I also saw the custodian take off his mask, sneeze into his hand, wipe it on his pants, put the mask back on, and continue with his day.

People don’t get it.

One child came at me with “if oxygen to breathe can get through, the corona virus can get through.” Fortunately, I had recently read a bit about this and was able to tell her that the virus is about 200 times bigger. (I think it was actually 250, but 200 was good enough.)

In lighter news, some time this week, I stopped panicking mid-commute as to whether or not I remembered to comb my hair. Having appropriate clothes and combed hair before leaving the house has become a habit again.

We have fall break next week. I suspect the habit will weaken. I’m OK with that.

I used a different lid for my water bottle—one with a straw—and it helped. I realized, though, that part of when I would sip some water was when students had a minute to practice something on their own.

We’re not playing instruments. There’s no minute tucked in to grab a drink. But between classes it’s much easier, and when there are moments here and there, I do take advantage now.

We have a two-part plan in place at one of my schools: we’re playing instruments at home and bucket drumming at school.

Only a few 6th graders were motivated to take their instruments home right away. They started bucket drumming on Wednesday and were excited!

I realized that with masks on and earplugs in, it would be difficult to use voices to communicate, so I looked up a few ASL signs and taught those.
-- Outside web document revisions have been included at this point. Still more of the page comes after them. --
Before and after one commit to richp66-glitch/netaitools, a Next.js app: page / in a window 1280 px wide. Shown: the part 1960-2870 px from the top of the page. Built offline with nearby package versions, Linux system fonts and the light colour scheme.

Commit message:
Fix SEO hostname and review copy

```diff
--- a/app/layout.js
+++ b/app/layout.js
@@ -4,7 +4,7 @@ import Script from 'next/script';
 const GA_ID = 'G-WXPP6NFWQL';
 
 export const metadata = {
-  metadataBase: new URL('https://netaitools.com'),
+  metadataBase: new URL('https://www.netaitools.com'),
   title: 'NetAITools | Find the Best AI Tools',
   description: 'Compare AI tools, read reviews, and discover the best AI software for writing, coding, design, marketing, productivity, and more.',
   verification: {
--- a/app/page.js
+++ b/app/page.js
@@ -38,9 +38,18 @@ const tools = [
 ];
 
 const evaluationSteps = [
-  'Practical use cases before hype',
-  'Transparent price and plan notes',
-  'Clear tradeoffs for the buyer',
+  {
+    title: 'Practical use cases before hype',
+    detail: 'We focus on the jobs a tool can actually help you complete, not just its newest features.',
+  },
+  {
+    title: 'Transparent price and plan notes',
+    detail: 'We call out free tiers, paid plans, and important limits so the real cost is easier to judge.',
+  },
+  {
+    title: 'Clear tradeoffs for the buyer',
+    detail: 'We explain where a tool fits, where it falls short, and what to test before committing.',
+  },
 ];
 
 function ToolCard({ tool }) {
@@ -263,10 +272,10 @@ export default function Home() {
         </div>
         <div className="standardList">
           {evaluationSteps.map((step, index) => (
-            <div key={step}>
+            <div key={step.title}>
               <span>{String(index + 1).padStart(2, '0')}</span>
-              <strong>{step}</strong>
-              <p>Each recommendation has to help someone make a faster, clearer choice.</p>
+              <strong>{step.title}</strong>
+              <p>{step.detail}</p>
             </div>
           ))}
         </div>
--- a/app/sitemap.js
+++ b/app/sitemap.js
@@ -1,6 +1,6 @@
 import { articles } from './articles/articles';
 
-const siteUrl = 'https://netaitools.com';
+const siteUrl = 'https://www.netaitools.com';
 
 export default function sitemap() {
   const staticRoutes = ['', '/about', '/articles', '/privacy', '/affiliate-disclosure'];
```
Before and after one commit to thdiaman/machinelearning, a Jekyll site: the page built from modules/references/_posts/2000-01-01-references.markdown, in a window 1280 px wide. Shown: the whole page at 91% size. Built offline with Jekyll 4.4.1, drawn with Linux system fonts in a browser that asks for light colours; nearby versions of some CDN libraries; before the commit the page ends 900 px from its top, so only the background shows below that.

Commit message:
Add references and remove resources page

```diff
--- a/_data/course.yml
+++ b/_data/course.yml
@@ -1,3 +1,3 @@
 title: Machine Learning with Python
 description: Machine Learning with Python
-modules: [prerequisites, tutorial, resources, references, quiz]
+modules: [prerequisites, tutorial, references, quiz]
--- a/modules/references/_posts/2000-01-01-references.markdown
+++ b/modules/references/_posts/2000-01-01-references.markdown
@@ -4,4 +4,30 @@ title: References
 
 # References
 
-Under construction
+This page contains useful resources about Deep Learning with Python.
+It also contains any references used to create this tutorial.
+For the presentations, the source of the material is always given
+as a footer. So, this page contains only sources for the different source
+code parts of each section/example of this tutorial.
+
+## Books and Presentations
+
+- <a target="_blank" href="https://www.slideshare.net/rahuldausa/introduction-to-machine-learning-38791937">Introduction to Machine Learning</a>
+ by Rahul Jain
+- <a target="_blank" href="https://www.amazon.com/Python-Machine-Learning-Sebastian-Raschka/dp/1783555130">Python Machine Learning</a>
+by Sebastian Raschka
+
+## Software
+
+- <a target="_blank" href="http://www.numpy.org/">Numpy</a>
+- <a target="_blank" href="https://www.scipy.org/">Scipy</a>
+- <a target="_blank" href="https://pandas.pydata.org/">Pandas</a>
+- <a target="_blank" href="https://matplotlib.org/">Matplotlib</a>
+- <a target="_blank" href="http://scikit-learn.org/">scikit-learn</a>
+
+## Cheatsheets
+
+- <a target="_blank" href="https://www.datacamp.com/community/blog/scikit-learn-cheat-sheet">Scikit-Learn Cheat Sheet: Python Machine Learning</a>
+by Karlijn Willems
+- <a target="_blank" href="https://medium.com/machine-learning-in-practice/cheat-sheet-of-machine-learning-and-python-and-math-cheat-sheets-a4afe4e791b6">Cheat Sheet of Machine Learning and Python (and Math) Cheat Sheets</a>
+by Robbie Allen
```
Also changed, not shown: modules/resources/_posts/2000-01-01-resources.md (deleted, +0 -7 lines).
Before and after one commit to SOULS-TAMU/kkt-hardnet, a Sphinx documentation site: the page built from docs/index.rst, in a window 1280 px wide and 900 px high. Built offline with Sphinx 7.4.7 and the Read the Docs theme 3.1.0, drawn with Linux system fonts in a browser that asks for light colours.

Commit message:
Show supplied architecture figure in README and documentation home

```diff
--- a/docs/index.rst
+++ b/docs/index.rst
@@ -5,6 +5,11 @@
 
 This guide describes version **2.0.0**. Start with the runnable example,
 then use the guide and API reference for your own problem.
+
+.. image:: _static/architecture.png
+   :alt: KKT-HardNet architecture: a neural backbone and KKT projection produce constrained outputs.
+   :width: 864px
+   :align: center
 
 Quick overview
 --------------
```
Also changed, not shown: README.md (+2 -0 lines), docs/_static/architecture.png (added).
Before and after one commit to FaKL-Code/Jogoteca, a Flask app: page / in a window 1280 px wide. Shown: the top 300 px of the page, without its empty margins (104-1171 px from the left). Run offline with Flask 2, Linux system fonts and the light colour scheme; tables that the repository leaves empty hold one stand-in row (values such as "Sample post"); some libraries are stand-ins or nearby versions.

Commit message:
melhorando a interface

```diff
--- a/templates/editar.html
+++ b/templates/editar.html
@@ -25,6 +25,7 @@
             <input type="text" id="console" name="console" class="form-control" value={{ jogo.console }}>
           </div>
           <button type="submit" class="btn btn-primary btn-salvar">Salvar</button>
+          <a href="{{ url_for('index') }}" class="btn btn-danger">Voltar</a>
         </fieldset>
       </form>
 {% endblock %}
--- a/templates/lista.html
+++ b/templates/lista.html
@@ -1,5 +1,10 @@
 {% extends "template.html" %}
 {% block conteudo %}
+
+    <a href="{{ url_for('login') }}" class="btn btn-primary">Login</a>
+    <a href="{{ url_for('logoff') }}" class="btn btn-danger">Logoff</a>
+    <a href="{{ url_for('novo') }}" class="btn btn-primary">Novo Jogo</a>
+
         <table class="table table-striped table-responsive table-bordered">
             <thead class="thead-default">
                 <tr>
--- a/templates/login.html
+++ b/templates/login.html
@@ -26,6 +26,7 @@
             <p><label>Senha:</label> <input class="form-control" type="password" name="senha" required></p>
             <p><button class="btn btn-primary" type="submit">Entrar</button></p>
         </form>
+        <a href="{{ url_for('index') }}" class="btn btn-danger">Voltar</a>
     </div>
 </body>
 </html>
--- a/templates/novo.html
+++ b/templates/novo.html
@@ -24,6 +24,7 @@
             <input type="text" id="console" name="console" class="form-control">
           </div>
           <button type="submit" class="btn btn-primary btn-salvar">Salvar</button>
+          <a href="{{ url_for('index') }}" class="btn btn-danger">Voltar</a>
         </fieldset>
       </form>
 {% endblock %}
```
We have a lot of potential with those buckets! I need to come up with a good long-term plan, as I don’t have one yet, but what we were able to do in a couple of days was great.

And parents (or at least most, I assume) are happy that the buckets and drum sticks stay at school. If the kids are drumming at home, it’s been provided at home.

The 5th graders were excited to learn their band instruments, so we took a few days to learn how to open cases, put the instruments together, how to hold them, how to get them back in the case. I put videos for making a sound on their instruments in their Google Classroom where we had class for the first seven weeks of the quarter, with a link to FlipGrid. Half have already sent me a video of them producing a sound on their instrument. They’ll start buckets after break.

And on we go. While I wasn’t scratching and clawing my way to fall break this year, I’m not complaining one bit about having a week off! I’ll always take more time to do other things.